Supplied data >>
★ ★ ★ ★
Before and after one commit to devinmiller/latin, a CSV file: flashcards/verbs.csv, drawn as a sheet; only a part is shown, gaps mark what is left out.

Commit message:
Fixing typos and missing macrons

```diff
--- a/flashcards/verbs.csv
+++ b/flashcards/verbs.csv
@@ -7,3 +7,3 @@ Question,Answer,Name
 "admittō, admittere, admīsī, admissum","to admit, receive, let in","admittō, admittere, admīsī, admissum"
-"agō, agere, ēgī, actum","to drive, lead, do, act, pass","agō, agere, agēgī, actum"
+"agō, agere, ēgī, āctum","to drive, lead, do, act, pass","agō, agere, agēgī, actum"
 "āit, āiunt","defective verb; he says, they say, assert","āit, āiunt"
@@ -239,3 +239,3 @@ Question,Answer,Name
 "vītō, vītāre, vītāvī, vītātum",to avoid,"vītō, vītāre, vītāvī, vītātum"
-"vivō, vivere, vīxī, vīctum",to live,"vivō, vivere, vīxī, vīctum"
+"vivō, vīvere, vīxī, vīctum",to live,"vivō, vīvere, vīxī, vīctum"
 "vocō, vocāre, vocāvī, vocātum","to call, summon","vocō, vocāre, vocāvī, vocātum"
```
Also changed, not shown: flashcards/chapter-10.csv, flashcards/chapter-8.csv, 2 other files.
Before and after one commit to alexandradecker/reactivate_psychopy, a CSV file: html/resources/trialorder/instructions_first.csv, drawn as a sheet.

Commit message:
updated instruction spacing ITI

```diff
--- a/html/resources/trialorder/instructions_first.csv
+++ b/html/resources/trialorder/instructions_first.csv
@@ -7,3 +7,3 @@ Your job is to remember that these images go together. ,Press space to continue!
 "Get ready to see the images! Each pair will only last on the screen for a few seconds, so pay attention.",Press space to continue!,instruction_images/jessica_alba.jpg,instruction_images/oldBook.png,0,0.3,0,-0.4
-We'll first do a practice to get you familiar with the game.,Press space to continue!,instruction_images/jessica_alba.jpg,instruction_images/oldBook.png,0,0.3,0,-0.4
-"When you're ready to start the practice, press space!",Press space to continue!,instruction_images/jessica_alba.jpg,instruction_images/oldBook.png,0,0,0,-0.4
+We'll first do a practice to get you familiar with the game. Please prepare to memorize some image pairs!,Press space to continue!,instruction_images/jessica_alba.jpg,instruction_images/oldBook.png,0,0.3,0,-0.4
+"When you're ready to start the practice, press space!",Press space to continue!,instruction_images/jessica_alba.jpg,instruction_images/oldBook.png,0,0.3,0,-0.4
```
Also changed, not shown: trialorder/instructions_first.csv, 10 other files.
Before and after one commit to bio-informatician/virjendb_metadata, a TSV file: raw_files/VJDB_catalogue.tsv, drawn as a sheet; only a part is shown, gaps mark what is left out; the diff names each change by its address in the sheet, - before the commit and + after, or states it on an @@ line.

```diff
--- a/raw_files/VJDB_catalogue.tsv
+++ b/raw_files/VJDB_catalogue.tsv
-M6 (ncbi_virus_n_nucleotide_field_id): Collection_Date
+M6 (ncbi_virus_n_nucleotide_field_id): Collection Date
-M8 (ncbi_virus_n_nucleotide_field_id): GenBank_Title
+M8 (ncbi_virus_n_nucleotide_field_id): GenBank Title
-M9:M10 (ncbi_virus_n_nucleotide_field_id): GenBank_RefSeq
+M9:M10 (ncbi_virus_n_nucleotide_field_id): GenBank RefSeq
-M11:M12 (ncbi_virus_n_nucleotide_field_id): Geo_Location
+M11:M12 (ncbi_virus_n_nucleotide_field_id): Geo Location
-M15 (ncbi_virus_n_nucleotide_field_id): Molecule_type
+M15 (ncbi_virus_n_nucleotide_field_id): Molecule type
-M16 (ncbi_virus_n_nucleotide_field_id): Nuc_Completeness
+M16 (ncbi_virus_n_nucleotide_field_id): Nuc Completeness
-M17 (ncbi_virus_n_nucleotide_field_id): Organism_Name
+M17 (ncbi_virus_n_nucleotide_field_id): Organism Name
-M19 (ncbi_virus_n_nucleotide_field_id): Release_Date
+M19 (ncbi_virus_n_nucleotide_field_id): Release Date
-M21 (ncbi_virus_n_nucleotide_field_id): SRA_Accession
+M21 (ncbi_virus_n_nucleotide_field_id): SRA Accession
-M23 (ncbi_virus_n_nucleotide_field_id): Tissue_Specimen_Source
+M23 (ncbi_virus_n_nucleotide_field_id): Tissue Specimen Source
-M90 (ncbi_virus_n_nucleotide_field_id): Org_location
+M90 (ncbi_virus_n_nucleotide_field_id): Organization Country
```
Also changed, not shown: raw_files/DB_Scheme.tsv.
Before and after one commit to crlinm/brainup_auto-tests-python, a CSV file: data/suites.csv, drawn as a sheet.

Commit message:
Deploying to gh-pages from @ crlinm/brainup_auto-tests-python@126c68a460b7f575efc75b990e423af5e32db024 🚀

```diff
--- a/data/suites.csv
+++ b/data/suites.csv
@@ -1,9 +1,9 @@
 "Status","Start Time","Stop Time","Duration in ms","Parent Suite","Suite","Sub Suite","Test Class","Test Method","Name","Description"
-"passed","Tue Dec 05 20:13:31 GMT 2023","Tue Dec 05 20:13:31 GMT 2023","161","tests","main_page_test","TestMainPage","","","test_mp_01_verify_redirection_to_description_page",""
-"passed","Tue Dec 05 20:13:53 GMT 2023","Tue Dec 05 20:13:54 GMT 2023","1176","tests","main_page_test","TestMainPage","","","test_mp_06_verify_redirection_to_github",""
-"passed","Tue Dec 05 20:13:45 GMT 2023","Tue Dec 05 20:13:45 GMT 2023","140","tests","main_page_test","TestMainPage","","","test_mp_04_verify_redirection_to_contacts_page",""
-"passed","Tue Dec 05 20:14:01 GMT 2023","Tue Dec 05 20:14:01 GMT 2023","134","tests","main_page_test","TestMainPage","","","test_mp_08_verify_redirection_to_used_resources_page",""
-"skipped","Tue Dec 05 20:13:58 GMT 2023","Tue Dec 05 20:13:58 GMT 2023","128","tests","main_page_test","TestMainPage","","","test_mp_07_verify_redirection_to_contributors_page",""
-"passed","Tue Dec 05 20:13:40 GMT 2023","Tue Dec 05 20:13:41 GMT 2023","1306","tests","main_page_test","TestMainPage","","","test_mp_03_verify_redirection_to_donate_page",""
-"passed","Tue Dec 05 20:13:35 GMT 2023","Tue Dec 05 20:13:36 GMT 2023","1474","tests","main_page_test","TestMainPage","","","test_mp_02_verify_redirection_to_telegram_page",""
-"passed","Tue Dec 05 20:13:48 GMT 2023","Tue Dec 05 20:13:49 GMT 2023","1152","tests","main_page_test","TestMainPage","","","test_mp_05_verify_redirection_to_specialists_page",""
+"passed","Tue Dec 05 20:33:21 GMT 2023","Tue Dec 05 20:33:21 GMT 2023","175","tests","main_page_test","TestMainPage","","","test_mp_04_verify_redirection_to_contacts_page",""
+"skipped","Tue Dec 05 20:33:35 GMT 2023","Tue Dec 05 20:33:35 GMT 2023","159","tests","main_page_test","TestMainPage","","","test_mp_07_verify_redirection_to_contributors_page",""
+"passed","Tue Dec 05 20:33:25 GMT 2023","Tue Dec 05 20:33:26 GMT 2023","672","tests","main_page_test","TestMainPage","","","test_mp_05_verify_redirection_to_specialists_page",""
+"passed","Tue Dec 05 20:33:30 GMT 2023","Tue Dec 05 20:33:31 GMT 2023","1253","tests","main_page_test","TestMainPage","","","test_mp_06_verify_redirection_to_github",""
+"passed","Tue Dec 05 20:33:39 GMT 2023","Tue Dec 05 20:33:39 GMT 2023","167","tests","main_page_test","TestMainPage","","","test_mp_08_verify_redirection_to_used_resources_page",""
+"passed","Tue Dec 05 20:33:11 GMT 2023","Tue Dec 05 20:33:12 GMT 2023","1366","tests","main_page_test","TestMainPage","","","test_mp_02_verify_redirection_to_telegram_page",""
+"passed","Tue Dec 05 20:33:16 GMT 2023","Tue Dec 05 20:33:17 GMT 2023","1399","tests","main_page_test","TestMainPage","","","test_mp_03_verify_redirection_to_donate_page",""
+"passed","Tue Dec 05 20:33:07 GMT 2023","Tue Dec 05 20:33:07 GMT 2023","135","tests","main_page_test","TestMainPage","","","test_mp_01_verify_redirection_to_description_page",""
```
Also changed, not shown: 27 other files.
★ ★ ★ ★
What the task requires >>
Among the lines above, please find those with "Also" and copy them.

Answer to this exercise >>
Also changed, not shown: flashcards/chapter-10.csv, flashcards/chapter-8.csv, 2 other files.
Also changed, not shown: trialorder/instructions_first.csv, 10 other files.
Also changed, not shown: raw_files/DB_Scheme.tsv.
Also changed, not shown: 27 other files.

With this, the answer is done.